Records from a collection

========================

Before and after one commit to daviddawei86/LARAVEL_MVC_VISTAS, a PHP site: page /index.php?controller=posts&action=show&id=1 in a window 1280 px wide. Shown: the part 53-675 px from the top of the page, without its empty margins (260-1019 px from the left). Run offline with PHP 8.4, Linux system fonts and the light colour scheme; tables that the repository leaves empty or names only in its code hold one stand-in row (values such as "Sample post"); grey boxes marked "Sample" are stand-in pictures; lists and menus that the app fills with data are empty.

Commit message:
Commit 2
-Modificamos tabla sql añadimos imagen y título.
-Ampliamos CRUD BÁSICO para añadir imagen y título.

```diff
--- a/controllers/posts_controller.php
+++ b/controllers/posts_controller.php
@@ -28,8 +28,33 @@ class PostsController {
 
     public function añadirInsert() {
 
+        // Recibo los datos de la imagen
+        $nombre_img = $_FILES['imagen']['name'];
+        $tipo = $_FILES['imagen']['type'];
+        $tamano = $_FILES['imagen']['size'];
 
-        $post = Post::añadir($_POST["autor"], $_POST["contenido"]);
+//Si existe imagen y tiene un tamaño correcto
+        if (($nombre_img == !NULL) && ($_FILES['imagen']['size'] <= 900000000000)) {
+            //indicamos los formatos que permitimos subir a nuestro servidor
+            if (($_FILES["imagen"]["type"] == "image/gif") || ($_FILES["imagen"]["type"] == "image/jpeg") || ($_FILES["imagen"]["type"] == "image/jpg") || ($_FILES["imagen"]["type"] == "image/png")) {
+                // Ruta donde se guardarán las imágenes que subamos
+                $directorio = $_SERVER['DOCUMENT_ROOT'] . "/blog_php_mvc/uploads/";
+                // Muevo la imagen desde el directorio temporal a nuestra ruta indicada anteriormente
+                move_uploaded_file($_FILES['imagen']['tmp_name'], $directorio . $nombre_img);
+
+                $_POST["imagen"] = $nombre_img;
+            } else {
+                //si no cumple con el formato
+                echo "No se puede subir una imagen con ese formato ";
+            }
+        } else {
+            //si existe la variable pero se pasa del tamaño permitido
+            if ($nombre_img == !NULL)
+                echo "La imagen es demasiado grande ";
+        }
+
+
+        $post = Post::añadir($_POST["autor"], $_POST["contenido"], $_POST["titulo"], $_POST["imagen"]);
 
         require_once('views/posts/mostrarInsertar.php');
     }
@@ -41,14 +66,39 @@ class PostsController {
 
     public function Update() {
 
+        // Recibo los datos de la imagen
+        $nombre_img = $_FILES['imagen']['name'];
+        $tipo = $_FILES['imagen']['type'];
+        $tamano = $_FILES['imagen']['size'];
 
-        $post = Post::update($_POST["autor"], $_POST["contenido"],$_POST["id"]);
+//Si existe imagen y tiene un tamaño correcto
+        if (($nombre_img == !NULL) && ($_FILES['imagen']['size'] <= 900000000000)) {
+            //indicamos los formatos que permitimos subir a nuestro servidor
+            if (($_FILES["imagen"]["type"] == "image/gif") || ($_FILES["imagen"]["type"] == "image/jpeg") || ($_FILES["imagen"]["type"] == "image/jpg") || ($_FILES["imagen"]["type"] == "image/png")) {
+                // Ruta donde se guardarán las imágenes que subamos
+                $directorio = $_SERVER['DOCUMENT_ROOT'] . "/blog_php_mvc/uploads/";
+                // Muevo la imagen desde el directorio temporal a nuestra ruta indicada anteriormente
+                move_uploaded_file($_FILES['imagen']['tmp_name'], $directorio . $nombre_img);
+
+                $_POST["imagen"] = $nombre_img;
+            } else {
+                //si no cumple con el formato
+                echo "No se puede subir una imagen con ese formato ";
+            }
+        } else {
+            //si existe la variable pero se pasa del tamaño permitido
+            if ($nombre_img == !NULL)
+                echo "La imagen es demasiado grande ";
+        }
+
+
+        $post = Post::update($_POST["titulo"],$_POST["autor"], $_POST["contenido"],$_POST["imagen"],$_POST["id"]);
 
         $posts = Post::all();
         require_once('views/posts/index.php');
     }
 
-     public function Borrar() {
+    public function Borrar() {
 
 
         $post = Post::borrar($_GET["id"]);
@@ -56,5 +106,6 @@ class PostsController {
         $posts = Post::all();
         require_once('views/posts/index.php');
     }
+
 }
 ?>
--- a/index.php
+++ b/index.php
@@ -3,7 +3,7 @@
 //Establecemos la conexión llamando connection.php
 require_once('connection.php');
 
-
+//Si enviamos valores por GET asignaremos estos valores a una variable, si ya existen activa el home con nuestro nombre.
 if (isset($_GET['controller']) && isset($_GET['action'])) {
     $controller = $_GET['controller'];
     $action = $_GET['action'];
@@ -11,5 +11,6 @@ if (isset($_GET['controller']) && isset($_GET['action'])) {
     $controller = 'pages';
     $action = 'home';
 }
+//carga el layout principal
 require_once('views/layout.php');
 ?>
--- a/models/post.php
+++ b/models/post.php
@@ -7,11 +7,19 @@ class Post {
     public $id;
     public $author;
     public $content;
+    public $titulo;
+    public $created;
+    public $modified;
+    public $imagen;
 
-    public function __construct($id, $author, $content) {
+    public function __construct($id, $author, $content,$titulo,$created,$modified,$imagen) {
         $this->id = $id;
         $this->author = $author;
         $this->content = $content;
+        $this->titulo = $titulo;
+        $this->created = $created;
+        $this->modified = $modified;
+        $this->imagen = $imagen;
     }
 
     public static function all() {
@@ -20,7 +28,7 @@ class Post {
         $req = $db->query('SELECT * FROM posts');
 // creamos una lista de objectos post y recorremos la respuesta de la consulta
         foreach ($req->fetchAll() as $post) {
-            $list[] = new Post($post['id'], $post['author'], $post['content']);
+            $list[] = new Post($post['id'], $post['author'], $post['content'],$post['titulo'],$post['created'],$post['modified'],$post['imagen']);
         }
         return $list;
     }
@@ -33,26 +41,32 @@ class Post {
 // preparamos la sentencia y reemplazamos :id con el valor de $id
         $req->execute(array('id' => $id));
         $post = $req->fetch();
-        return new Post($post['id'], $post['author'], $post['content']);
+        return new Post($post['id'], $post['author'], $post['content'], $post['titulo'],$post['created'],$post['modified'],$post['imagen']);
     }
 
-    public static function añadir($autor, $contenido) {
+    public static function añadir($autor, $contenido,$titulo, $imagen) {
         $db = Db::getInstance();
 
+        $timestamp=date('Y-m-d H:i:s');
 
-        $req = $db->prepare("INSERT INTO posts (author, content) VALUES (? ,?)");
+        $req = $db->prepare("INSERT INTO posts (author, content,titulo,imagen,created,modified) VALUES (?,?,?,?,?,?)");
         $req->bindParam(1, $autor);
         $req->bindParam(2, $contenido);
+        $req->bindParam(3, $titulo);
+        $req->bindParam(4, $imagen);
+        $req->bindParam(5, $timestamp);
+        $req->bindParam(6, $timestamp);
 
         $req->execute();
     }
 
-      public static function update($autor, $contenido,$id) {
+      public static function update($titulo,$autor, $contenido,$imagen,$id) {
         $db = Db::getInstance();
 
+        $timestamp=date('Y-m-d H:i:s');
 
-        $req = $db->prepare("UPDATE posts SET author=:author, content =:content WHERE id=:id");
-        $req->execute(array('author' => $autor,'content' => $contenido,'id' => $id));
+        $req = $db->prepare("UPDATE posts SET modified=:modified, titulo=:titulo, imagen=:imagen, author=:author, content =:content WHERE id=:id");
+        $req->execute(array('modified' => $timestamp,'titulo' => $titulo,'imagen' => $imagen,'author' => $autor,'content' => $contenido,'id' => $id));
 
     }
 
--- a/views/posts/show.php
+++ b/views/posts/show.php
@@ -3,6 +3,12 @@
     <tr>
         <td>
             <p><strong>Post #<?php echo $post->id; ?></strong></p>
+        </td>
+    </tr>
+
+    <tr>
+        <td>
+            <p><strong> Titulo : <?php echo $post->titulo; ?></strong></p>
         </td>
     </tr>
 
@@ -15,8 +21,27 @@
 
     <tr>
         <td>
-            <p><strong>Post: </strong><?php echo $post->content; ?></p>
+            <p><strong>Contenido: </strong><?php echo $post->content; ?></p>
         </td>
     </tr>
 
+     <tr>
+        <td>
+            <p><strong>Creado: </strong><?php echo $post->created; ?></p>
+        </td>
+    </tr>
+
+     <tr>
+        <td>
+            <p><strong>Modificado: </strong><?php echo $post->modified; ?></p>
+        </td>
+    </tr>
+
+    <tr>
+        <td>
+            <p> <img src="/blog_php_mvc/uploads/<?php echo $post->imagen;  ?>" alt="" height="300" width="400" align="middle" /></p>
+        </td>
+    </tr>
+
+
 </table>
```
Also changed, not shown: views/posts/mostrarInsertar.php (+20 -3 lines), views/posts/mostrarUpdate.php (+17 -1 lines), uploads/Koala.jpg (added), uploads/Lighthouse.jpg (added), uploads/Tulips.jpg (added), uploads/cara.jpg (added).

========================

* [Description of the task] Check each line above for the string "function" and copy every line that has it.

* [Exercise output]
     public function añadirInsert() {
     public function Update() {
-     public function Borrar() {
+    public function Borrar() {
-    public function __construct($id, $author, $content) {
+    public function __construct($id, $author, $content,$titulo,$created,$modified,$imagen) {
     public static function all() {
-    public static function añadir($autor, $contenido) {
+    public static function añadir($autor, $contenido,$titulo, $imagen) {
-      public static function update($autor, $contenido,$id) {
+      public static function update($titulo,$autor, $contenido,$imagen,$id) {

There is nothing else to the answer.